Please find all lines in the data that hold the string "background" and copy them.

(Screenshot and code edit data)

****************************************

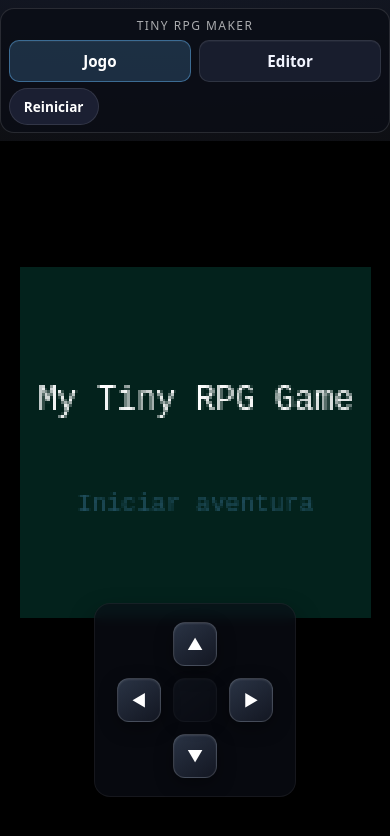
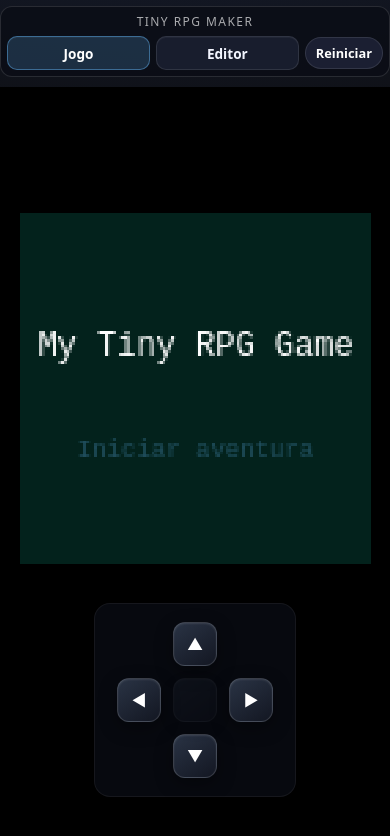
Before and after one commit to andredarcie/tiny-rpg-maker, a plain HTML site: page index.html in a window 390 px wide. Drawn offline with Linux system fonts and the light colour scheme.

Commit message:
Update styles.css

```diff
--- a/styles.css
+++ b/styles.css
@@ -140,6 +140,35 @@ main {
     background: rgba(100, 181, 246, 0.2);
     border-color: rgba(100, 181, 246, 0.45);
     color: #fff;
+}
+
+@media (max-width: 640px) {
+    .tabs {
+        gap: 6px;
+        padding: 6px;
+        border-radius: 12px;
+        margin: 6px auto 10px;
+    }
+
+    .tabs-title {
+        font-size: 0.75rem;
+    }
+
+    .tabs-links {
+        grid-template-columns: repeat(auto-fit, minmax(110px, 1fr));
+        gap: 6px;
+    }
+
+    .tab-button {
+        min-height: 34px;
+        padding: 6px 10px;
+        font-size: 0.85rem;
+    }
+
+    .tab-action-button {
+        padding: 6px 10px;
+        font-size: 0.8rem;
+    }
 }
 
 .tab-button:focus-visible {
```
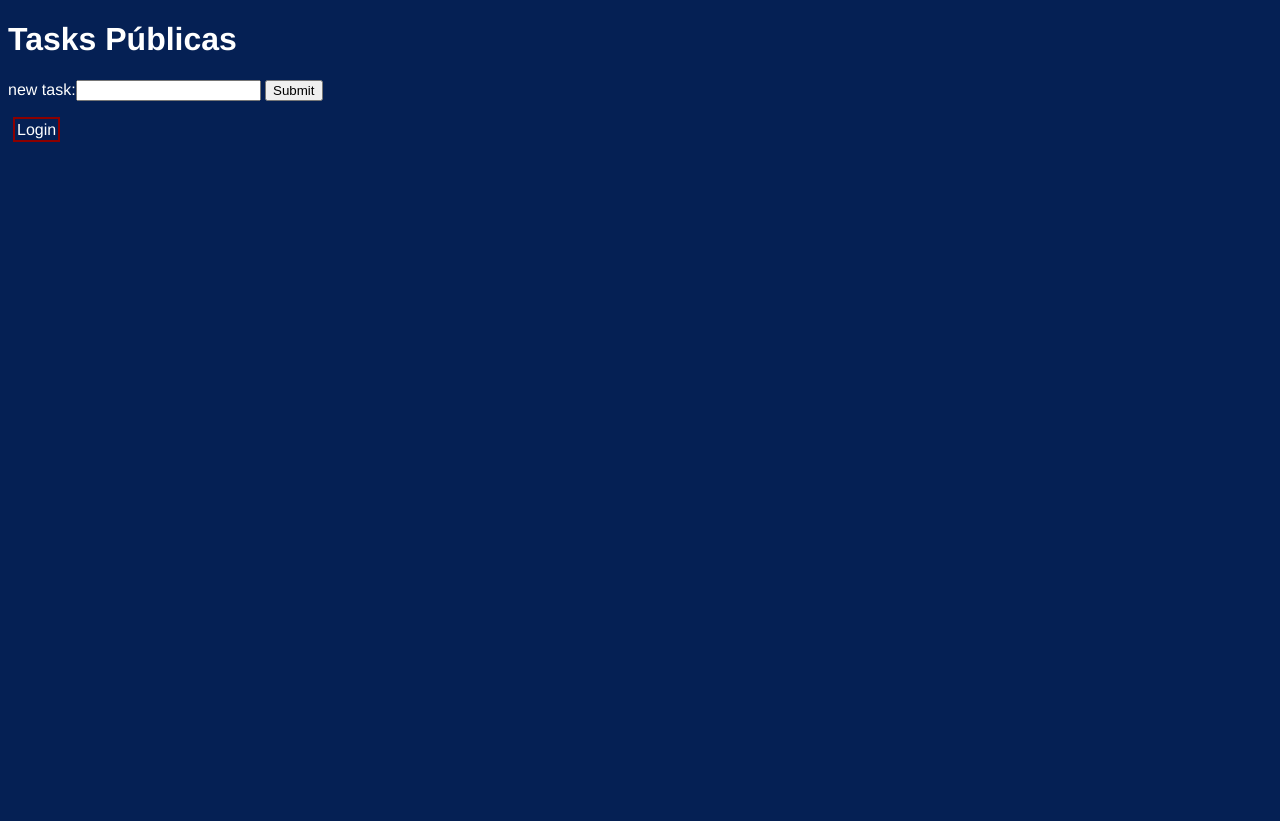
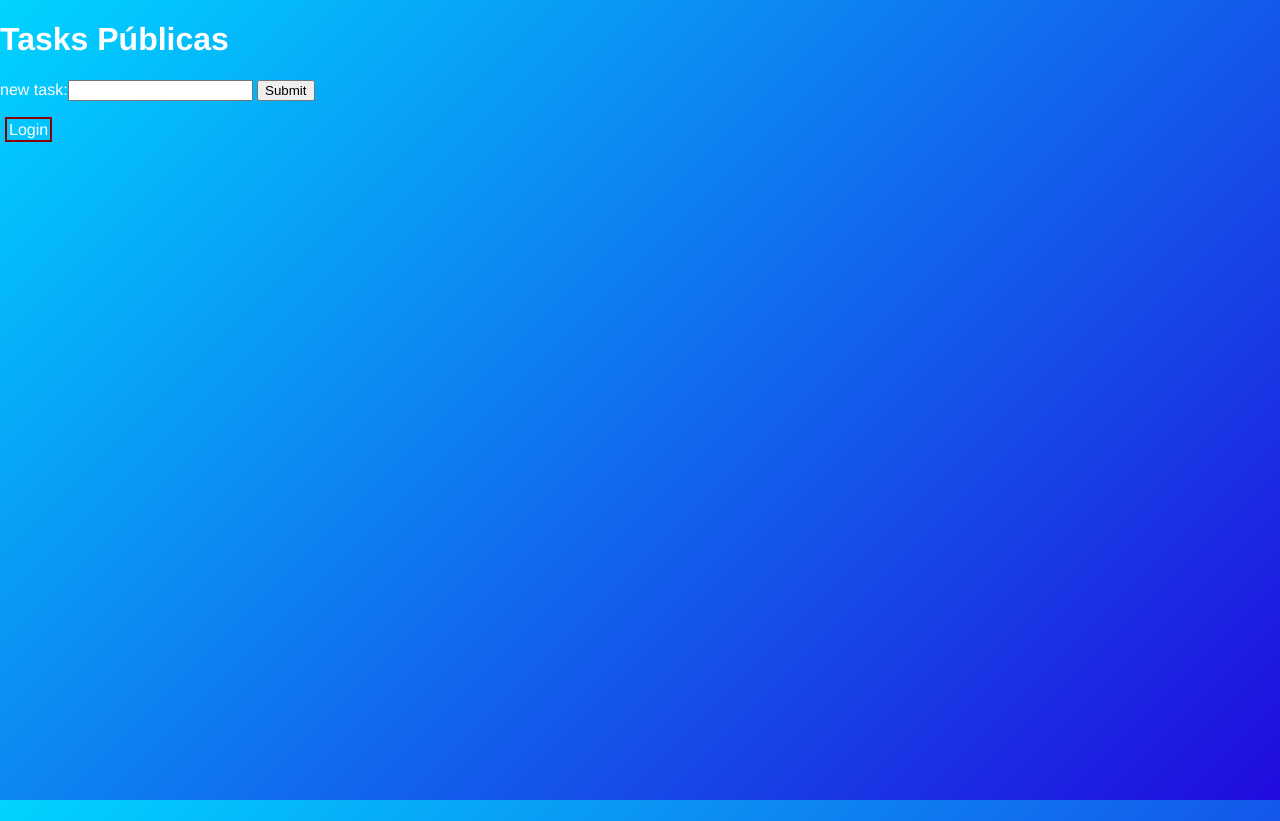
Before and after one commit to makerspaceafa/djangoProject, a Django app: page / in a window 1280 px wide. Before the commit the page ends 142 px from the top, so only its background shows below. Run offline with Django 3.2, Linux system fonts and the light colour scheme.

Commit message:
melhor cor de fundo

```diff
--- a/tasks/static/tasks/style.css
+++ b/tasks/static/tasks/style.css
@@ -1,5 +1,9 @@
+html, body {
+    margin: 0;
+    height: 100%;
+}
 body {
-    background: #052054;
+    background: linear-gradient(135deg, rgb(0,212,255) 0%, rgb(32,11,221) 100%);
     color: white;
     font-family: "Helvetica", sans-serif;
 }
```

****************************************

OUTPUT FOR THIS EXERCISE —
     background: rgba(100, 181, 246, 0.2);
Before and after one commit to makerspaceafa/djangoProject, a Django app: page / in a window 1280 px wide. Before the commit the page ends 142 px from the top, so only its background shows below. Run offline with Django 3.2, Linux system fonts and the light colour scheme.
-    background: #052054;
+    background: linear-gradient(135deg, rgb(0,212,255) 0%, rgb(32,11,221) 100%);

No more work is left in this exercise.